What a clerk does
A clerk will generally be the first person you’ll speak to in chambers regarding your case.
They are very knowledgeable and are best placed in helping you find the right barrister for you.
They try to avoid double booking counsel in family and civil matters without prior agreement of all parties involved. Often cases are listed without reference to counsel’s availability. In such circumstances they endeavour to notify those concerned so as to avoid any inconvenience to clients and solicitors alike.
The clerks will contact you as soon as possible if your counsel of choice cannot undertake your work to explain the reason and discuss suitable alternative counsel.

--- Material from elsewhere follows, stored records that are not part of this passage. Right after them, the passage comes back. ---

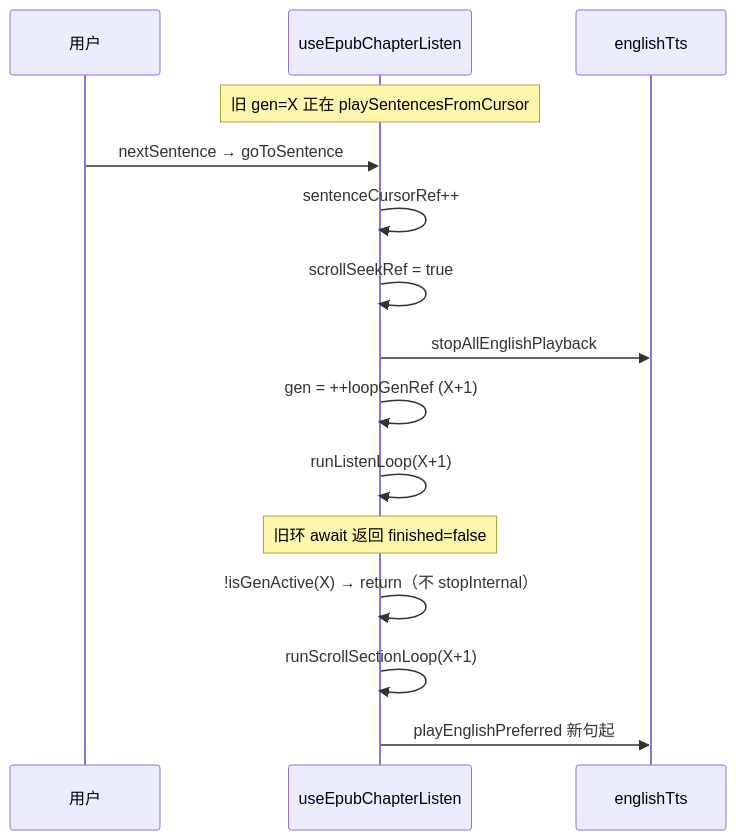
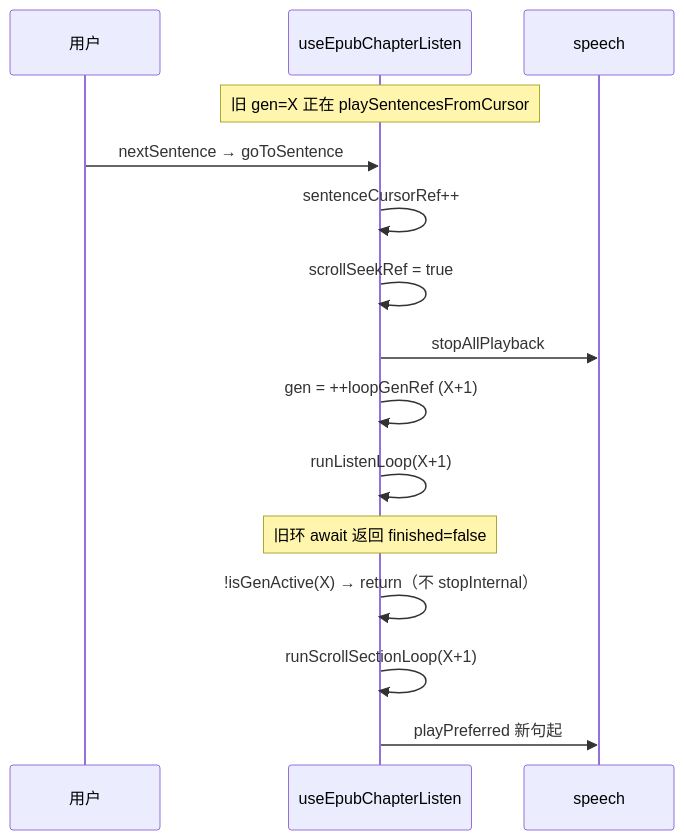
Before and after one commit to dnhyxc/dnhyxc-ai: the fourth of 5 diagrams in docs/ideas/epub-scroll-multi-iframe-listen.md, drawn with Mermaid. The commit also changed other lines of this file and 111 other files, not shown here.

````diff
--- a/docs/ideas/epub-scroll-multi-iframe-listen.md
+++ b/docs/ideas/epub-scroll-multi-iframe-listen.md
@@ -342,20 +342,20 @@
 ```mermaid
 sequenceDiagram
   participant U as 用户
   participant H as useEpubChapterListen
-  participant T as englishTts
+  participant T as speech
 
   Note over H: 旧 gen=X 正在 playSentencesFromCursor
   U->>H: nextSentence → goToSentence
   H->>H: sentenceCursorRef++
   H->>H: scrollSeekRef = true
-  H->>T: stopAllEnglishPlayback
+  H->>T: stopAllPlayback
   H->>H: gen = ++loopGenRef (X+1)
   H->>H: runListenLoop(X+1)
 
   Note over H: 旧环 await 返回 finished=false
   H->>H: !isGenActive(X) → return（不 stopInternal）
 
   H->>H: runScrollSectionLoop(X+1)
-  H->>T: playEnglishPreferred 新句起
+  H->>T: playPreferred 新句起
 ```
````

Fee Notes are aimed to be despatched within seven days of work being concluded.
Extract from The Times on Ronald Burley (clerk), 8th April 2010.
“Solicitors knew that, in an emergency, Burley could not only produce an outstanding advocate to plead their case but also a judge prepared to hear it at short notice.” This quote highlights the importance and value a clerk can bring to a barrister’s chambers.
Become a clerk
If you’re interested in becoming a clerk, get in touch with use to find out more.
- @KCH_GardenSq: Ian Way prosecuting a woman charged with Wounding with Intent. Jailed for 10 years after a 5 day trial in Nottingham https://t.co/XKpHw4rjoi
- @KCH_GardenSq: We are pleased to announce the tenancy of SanMari Martins-Everett, civil Counsel, today. Please contact the clerks for more information.